### Task details
Omit every picture while repeating the entries exactly.
= Beginning of Section =
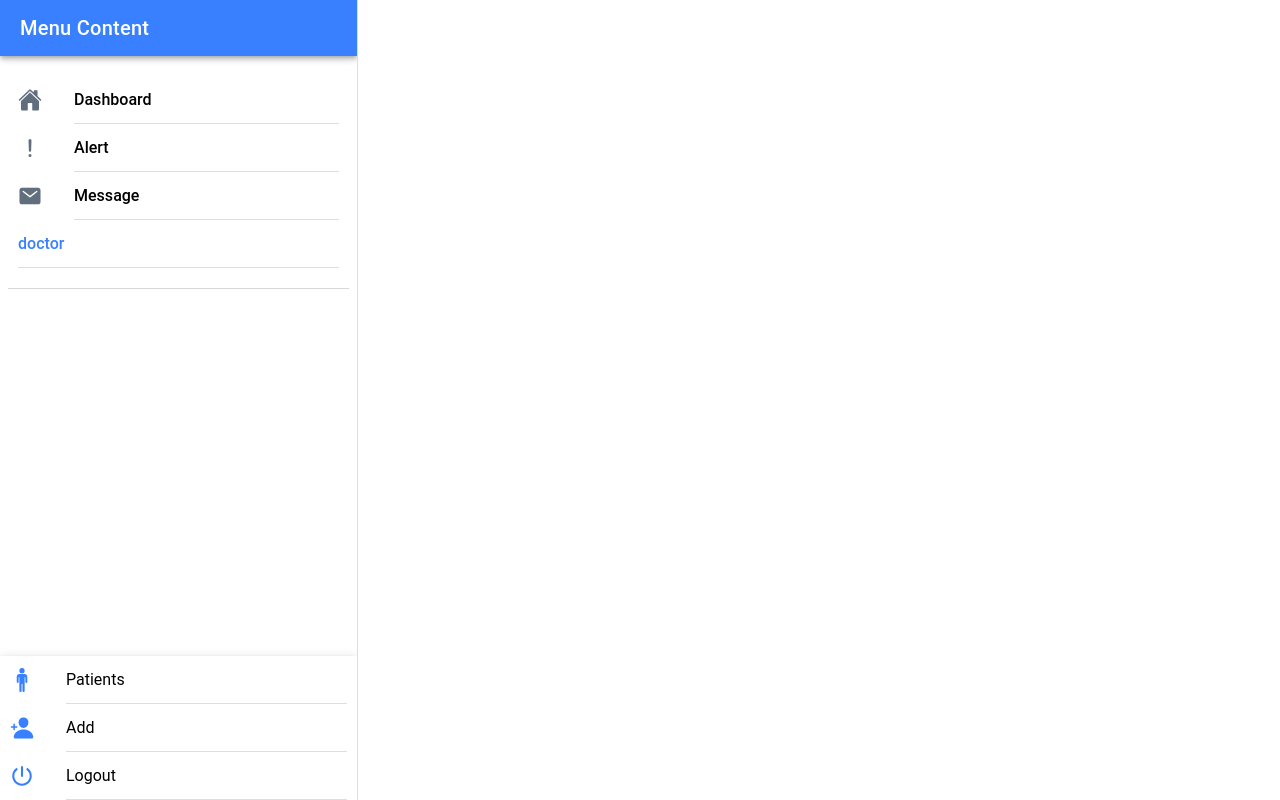
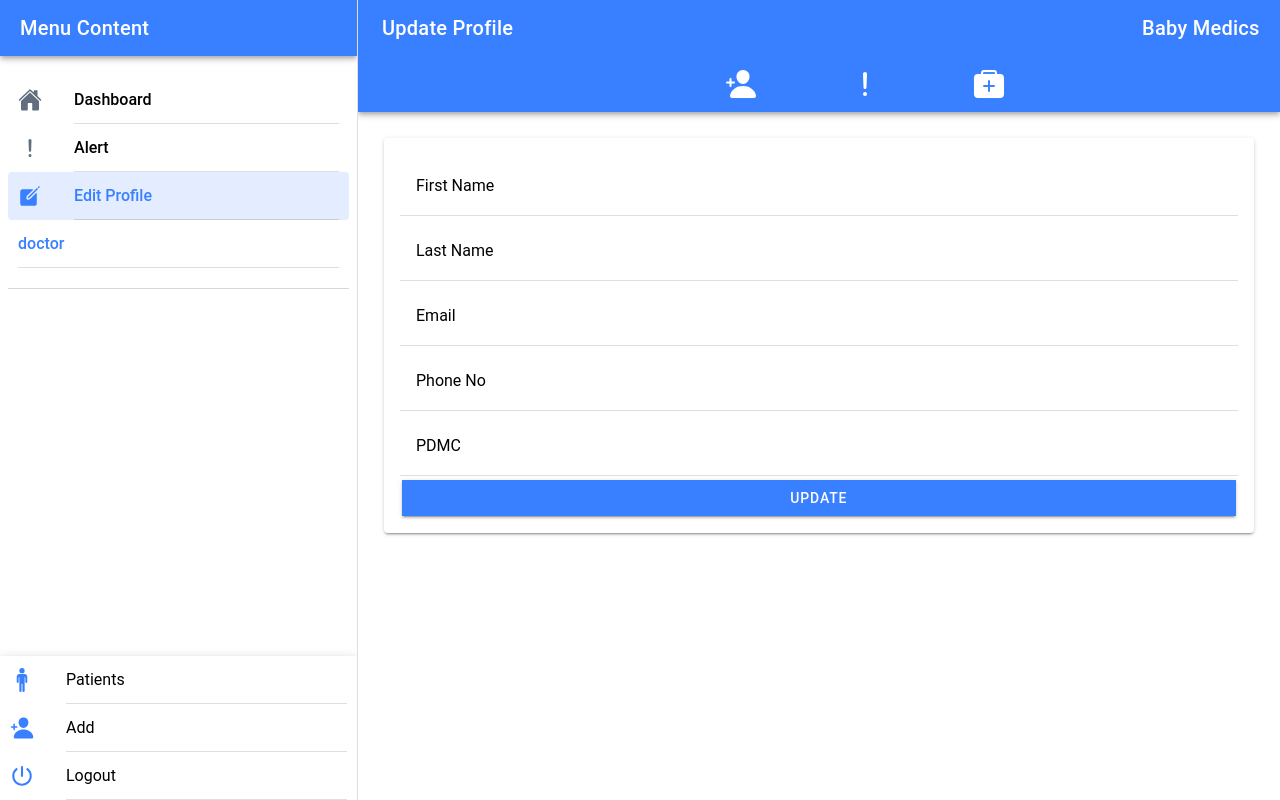
Before and after one commit to thezeeshanasghar/VacDocIReact, a React (Vite) app: page /members/doctor/edit-profile in a window 1280 px wide. Built offline with nearby package versions, Linux system fonts and the light colour scheme.

Commit message:
added update-profile

```diff
--- a/index.html
+++ b/index.html
@@ -2,7 +2,7 @@
 <html lang="en">
   <head>
     <meta charset="utf-8" />
-    <title>Ionic App</title>
+    <title>Doctor</title>
 
     <base href="/" />
 
--- a/src/pages/dashboard/Dashboard.tsx
+++ b/src/pages/dashboard/Dashboard.tsx
@@ -19,7 +19,7 @@ const Dashboard: React.FC = () => {
         <IonCard className="welcome-card md hydrated image-card">
           <IonImg
             src={dashboardImage}
-            style={{height: '30vh', }}
+            style={{ height: "40vh", objectFit: "cover" }}
             className="md hydrated custom-image"
           ></IonImg>
           <IonCardHeader className="ion-inherit-color md hydrated">
--- /dev/null
+++ b/src/pages/doctor/EditProfile.tsx
@@ -0,0 +1,55 @@
+import {
+    IonButton,
+  IonCard,
+  IonCardContent,
+  IonContent,
+  IonInput,
+  IonItem,
+  IonLabel,
+  IonPage,
+} from "@ionic/react";
+import React, { FormEvent } from "react";
+import Header from "../../components/header/Header";
+
+const EditProfile: React.FC = () => {
+    function handleSubmit(event: FormEvent<HTMLFormElement>): void {
+        throw new Error("Function not implemented.");
+    }
+
+  return (
+    <IonPage>
+      <Header pageName="Update Profile" />
+      <IonContent className="ion-padding">
+        <IonCard>
+          <IonCardContent>
+            <form onSubmit={handleSubmit}>
+                <IonItem>
+                  <IonLabel position="floating">First Name</IonLabel>
+                  <IonInput type="text" />
+                </IonItem>
+                <IonItem>
+                  <IonLabel position="floating">Last Name</IonLabel>
+                  <IonInput type="text" />
+                </IonItem>
+                <IonItem>
+                  <IonLabel position="floating">Email</IonLabel>
+                  <IonInput type="email" />
+                </IonItem>
+                <IonItem>
+                  <IonLabel position="floating">Phone No</IonLabel>
+                  <IonInput type="tel" />
+                </IonItem>
+                <IonItem>
+                  <IonLabel position="floating">PDMC</IonLabel>
+                  <IonInput type="text" />
+                </IonItem>
+            <IonButton type="submit" expand="full">Update</IonButton>
+            </form>
+          </IonCardContent>
+        </IonCard>
+      </IonContent>
+    </IonPage>
+  );
+};
+
+export default EditProfile;
--- a/src/pages/menu/Menu.tsx
+++ b/src/pages/menu/Menu.tsx
@@ -22,6 +22,7 @@ import {
   powerSharp,
   personAdd,
   man,
+  create,
 } from "ionicons/icons";
 import "./Menu.css";
 import Routes from "../../routes/Routes";
@@ -45,9 +46,9 @@ const appPages: AppPage[] = [
     mdIcon: alertOutline,
   },
   {
-    title: "Message",
-    url: "/page/Favorites",
-    mdIcon: mail,
+    title: "Edit Profile",
+    url: "/members/doctor/edit-profile",
+    mdIcon: create,
   },
   {
     title: "Archived",
--- a/src/routes/Routes.tsx
+++ b/src/routes/Routes.tsx
@@ -6,6 +6,7 @@ import Alert from "../pages/alert/Alert";
 import Test from "../pages/Test";
 import AddPatient from "../pages/patient/AddPatient";
 import PatientCardList from "../pages/patient/PatientCardList";
+import EditProfile from "../pages/doctor/EditProfile";
 
 const Routes: React.FC = () => {
   return (
@@ -15,6 +16,11 @@ const Routes: React.FC = () => {
         <Route exact path="/members/alert/vaccine-alert" component={Alert} />
         <Route exact path="/members/child/add" component={AddPatient} />
         <Route exact path="/members/child" component={PatientCardList} />
+        <Route
+          exact
+          path="/members/doctor/edit-profile"
+          component={EditProfile}
+        />
 
         <Route exact path={"/members/test"} component={Test} />
         <Route exact path="/members">
```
= End of Section =
### Finished task
Before and after one commit to thezeeshanasghar/VacDocIReact, a React (Vite) app: page /members/doctor/edit-profile in a window 1280 px wide. Built offline with nearby package versions, Linux system fonts and the light colour scheme.

Commit message:
added update-profile

```diff
--- a/index.html
+++ b/index.html
@@ -2,7 +2,7 @@
 <html lang="en">
   <head>
     <meta charset="utf-8" />
-    <title>Ionic App</title>
+    <title>Doctor</title>
 
     <base href="/" />
 
--- a/src/pages/dashboard/Dashboard.tsx
+++ b/src/pages/dashboard/Dashboard.tsx
@@ -19,7 +19,7 @@ const Dashboard: React.FC = () => {
         <IonCard className="welcome-card md hydrated image-card">
           <IonImg
             src={dashboardImage}
-            style={{height: '30vh', }}
+            style={{ height: "40vh", objectFit: "cover" }}
             className="md hydrated custom-image"
           ></IonImg>
           <IonCardHeader className="ion-inherit-color md hydrated">
--- /dev/null
+++ b/src/pages/doctor/EditProfile.tsx
@@ -0,0 +1,55 @@
+import {
+    IonButton,
+  IonCard,
+  IonCardContent,
+  IonContent,
+  IonInput,
+  IonItem,
+  IonLabel,
+  IonPage,
+} from "@ionic/react";
+import React, { FormEvent } from "react";
+import Header from "../../components/header/Header";
+
+const EditProfile: React.FC = () => {
+    function handleSubmit(event: FormEvent<HTMLFormElement>): void {
+        throw new Error("Function not implemented.");
+    }
+
+  return (
+    <IonPage>
+      <Header pageName="Update Profile" />
+      <IonContent className="ion-padding">
+        <IonCard>
+          <IonCardContent>
+            <form onSubmit={handleSubmit}>
+                <IonItem>
+                  <IonLabel position="floating">First Name</IonLabel>
+                  <IonInput type="text" />
+                </IonItem>
+                <IonItem>
+                  <IonLabel position="floating">Last Name</IonLabel>
+                  <IonInput type="text" />
+                </IonItem>
+                <IonItem>
+                  <IonLabel position="floating">Email</IonLabel>
+                  <IonInput type="email" />
+                </IonItem>
+                <IonItem>
+                  <IonLabel position="floating">Phone No</IonLabel>
+                  <IonInput type="tel" />
+                </IonItem>
+                <IonItem>
+                  <IonLabel position="floating">PDMC</IonLabel>
+                  <IonInput type="text" />
+                </IonItem>
+            <IonButton type="submit" expand="full">Update</IonButton>
+            </form>
+          </IonCardContent>
+        </IonCard>
+      </IonContent>
+    </IonPage>
+  );
+};
+
+export default EditProfile;
--- a/src/pages/menu/Menu.tsx
+++ b/src/pages/menu/Menu.tsx
@@ -22,6 +22,7 @@ import {
   powerSharp,
   personAdd,
   man,
+  create,
 } from "ionicons/icons";
 import "./Menu.css";
 import Routes from "../../routes/Routes";
@@ -45,9 +46,9 @@ const appPages: AppPage[] = [
     mdIcon: alertOutline,
   },
   {
-    title: "Message",
-    url: "/page/Favorites",
-    mdIcon: mail,
+    title: "Edit Profile",
+    url: "/members/doctor/edit-profile",
+    mdIcon: create,
   },
   {
     title: "Archived",
--- a/src/routes/Routes.tsx
+++ b/src/routes/Routes.tsx
@@ -6,6 +6,7 @@ import Alert from "../pages/alert/Alert";
 import Test from "../pages/Test";
 import AddPatient from "../pages/patient/AddPatient";
 import PatientCardList from "../pages/patient/PatientCardList";
+import EditProfile from "../pages/doctor/EditProfile";
 
 const Routes: React.FC = () => {
   return (
@@ -15,6 +16,11 @@ const Routes: React.FC = () => {
         <Route exact path="/members/alert/vaccine-alert" component={Alert} />
         <Route exact path="/members/child/add" component={AddPatient} />
         <Route exact path="/members/child" component={PatientCardList} />
+        <Route
+          exact
+          path="/members/doctor/edit-profile"
+          component={EditProfile}
+        />
 
         <Route exact path={"/members/test"} component={Test} />
         <Route exact path="/members">
```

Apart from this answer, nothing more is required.